→ EXERCISE GOAL
Within the data below, find the string "user" and return each line where it occurs.

== Segment start ==

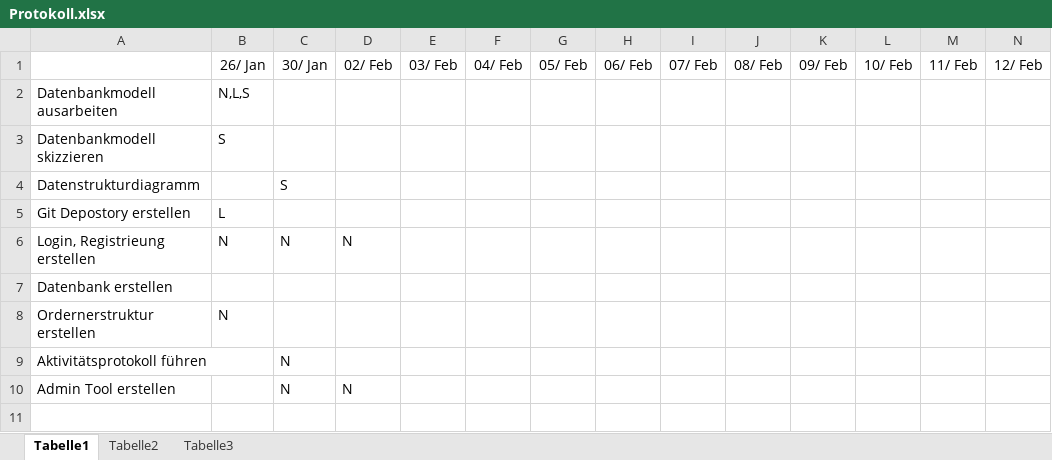
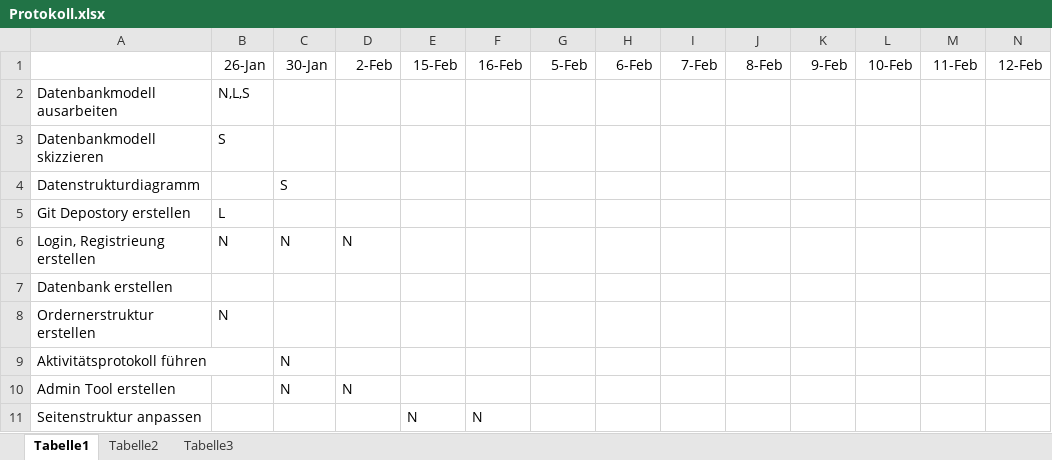
Before and after one commit to maggiduscher/PraktiDB, an Excel workbook: Protokoll.xlsx, sheet Tabelle1, drawn as a sheet; only a part is shown; values as stored, in another font and other column widths than the file's, no borders; removed rows and columns are numbered as before the commit, all else as after; rows hold the shown columns only; the diff names each change by its address in the sheet, - before the commit and + after, or states it on an @@ line.

```diff
--- a/Protokoll.xlsx (sheet Tabelle1)
+++ b/Protokoll.xlsx (sheet Tabelle1)
-row 1:  | 26/ Jan | 30/ Jan | 02/ Feb | 03/ Feb | 04/ Feb | 05/ Feb | 06/ Feb | 07/ Feb | 08/ Feb | 09/ Feb | 10/ Feb | 11/ Feb | 12/ Feb
+row 1:  | 26-Jan | 30-Jan | 2-Feb | 15-Feb | 16-Feb | 5-Feb | 6-Feb | 7-Feb | 8-Feb | 9-Feb | 10-Feb | 11-Feb | 12-Feb
+row 11: Seitenstruktur anpassen |  |  |  | N | N
```
Also changed, not shown: 16 other files.
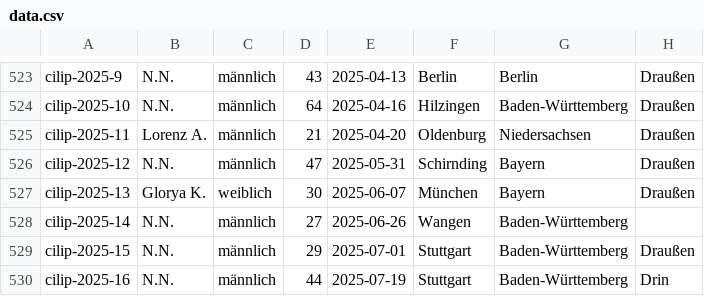
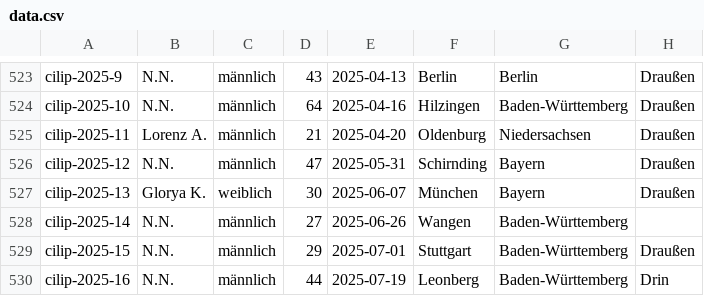
Before and after one commit to cilip-de/polizeischuesse.cilip.de, a CSV file: public/data.csv, drawn as a sheet; only a part is shown, gaps mark what is left out; the diff names each change by its address in the sheet, - before the commit and + after, or states it on an @@ line.

Commit message:
Flat: latest data (2025-07-19T22:10:01.757Z) {   "date": "2025-07-19T22:10:01.757Z",   "files": [     {       "name": "public/data.csv",       "deltaBytes": -1     }   ] }

```diff
--- a/public/data.csv
+++ b/public/data.csv
-F530: Stuttgart
+F530: Leonberg
```
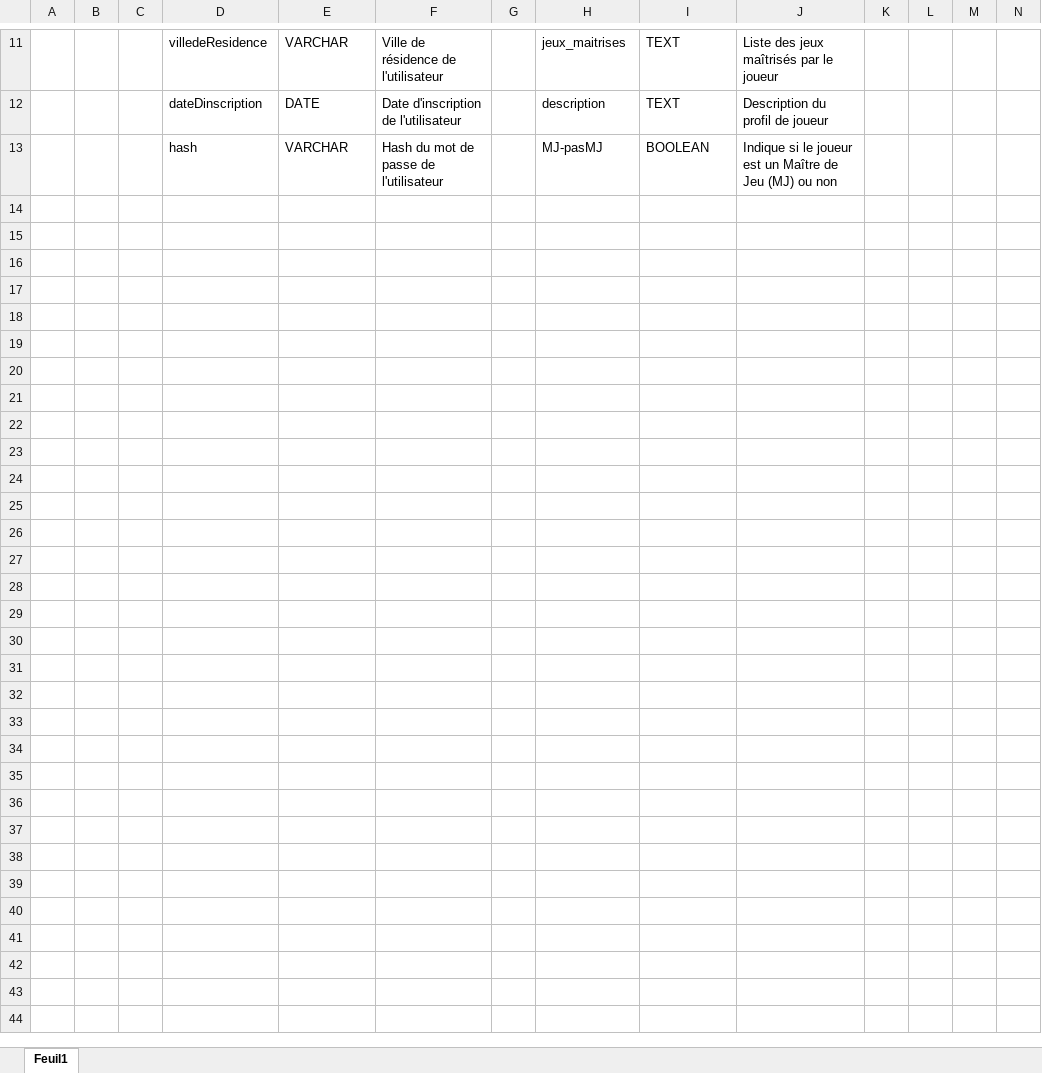
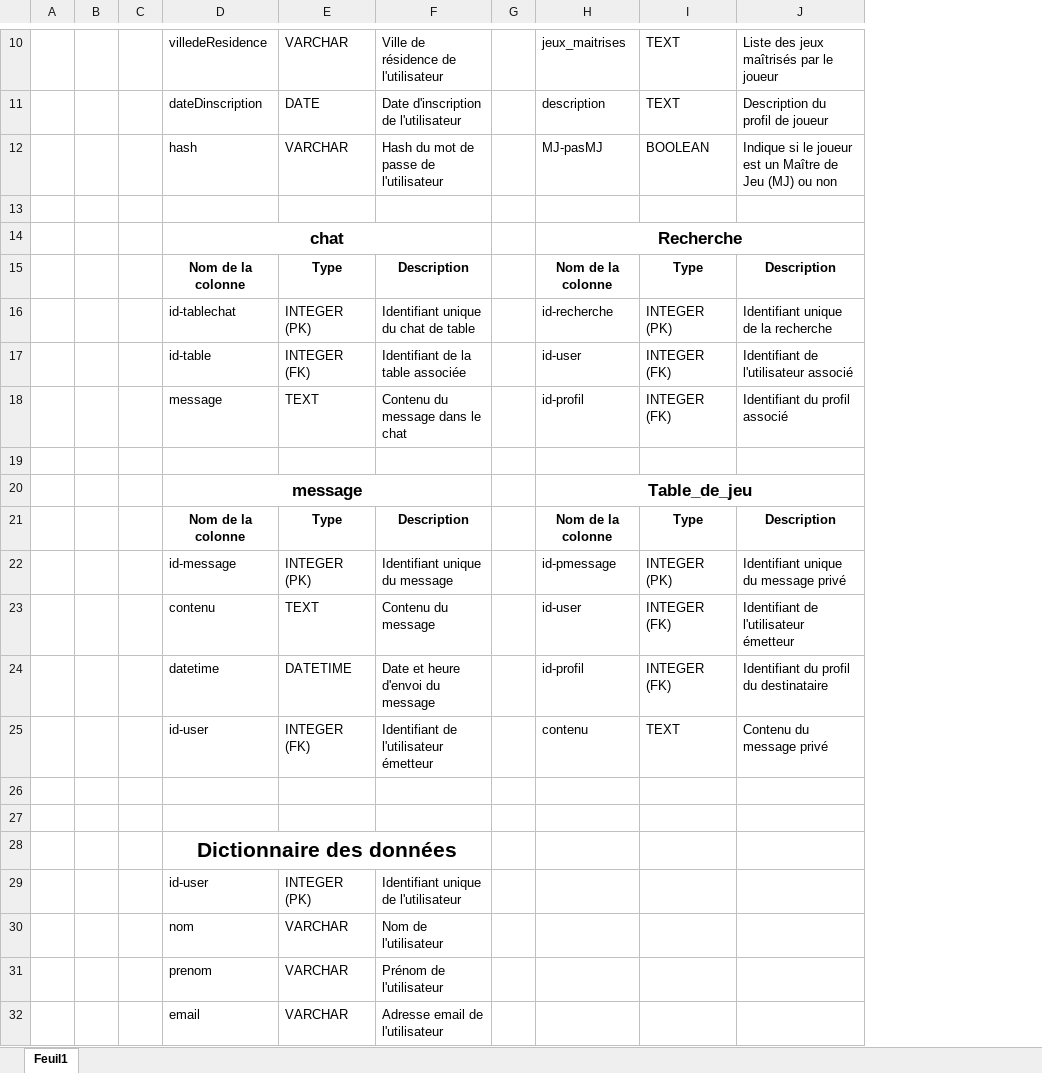
Before and after one commit to Tanryoku/DiceGather, an Excel workbook: Analyse/dictionnaire de données.xlsx, sheet Feuil1, drawn as a sheet; only a part is shown, gaps mark what is left out; values as stored, in another font and other column widths than the file's, no borders; removed rows and columns are numbered as before the commit, all else as after; the diff covers the shown part only; the diff names each change by its address in the sheet, - before the commit and + after, or states it on an @@ line.

```diff
--- a/Analyse/dictionnaire de données.xlsx (sheet Feuil1)
+++ b/Analyse/dictionnaire de données.xlsx (sheet Feuil1)
-column K, empty
-column L, empty
-column M, empty
-column N, empty
+row 13: (empty)
+row 14:  |  |  | chat |  |  |  | Recherche
+row 15:  |  |  | Nom de la colonne | Type | Description |  | Nom de la colonne | Type | Description
+row 16:  |  |  | id-tablechat | INTEGER (PK) | Identifiant unique du chat de table |  | id-recherche | INTEGER (PK) | Identifiant unique de la recherche
+row 17:  |  |  | id-table | INTEGER (FK) | Identifiant de la table associée |  | id-user | INTEGER (FK) | Identifiant de l'utilisateur associé
+row 18:  |  |  | message | TEXT | Contenu du message dans le chat |  | id-profil | INTEGER (FK) | Identifiant du profil associé
+row 19: (empty)
+row 20:  |  |  | message |  |  |  | Table_de_jeu
+row 21:  |  |  | Nom de la colonne | Type | Description |  | Nom de la colonne | Type | Description
+row 22:  |  |  | id-message | INTEGER (PK) | Identifiant unique du message |  | id-pmessage | INTEGER (PK) | Identifiant unique du message privé
+row 23:  |  |  | contenu | TEXT | Contenu du message |  | id-user | INTEGER (FK) | Identifiant de l'utilisateur émetteur
+row 24:  |  |  | datetime | DATETIME | Date et heure d'envoi du message |  | id-profil | INTEGER (FK) | Identifiant du profil du destinataire
+row 25:  |  |  | id-user | INTEGER (FK) | Identifiant de l'utilisateur émetteur |  | contenu | TEXT | Contenu du message privé
+row 26: (empty)
+row 27: (empty)
+row 28:  |  |  | Dictionnaire des données
+row 29:  |  |  | id-user | INTEGER (PK) | Identifiant unique de l'utilisateur
+row 30:  |  |  | nom | VARCHAR | Nom de l'utilisateur
+row 31:  |  |  | prenom | VARCHAR | Prénom de l'utilisateur
+row 32:  |  |  | email | VARCHAR | Adresse email de l'utilisateur
```
Also changed, not shown: 31 added rows, 1 removed row, 1 edited cell, cell formats and merged cells elsewhere in this sheet, 7 other files.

== Segment end ==

→ THE ANSWER
+row 17:  |  |  | id-table | INTEGER (FK) | Identifiant de la table associée |  | id-user | INTEGER (FK) | Identifiant de l'utilisateur associé
+row 23:  |  |  | contenu | TEXT | Contenu du message |  | id-user | INTEGER (FK) | Identifiant de l'utilisateur émetteur
+row 25:  |  |  | id-user | INTEGER (FK) | Identifiant de l'utilisateur émetteur |  | contenu | TEXT | Contenu du message privé
+row 29:  |  |  | id-user | INTEGER (PK) | Identifiant unique de l'utilisateur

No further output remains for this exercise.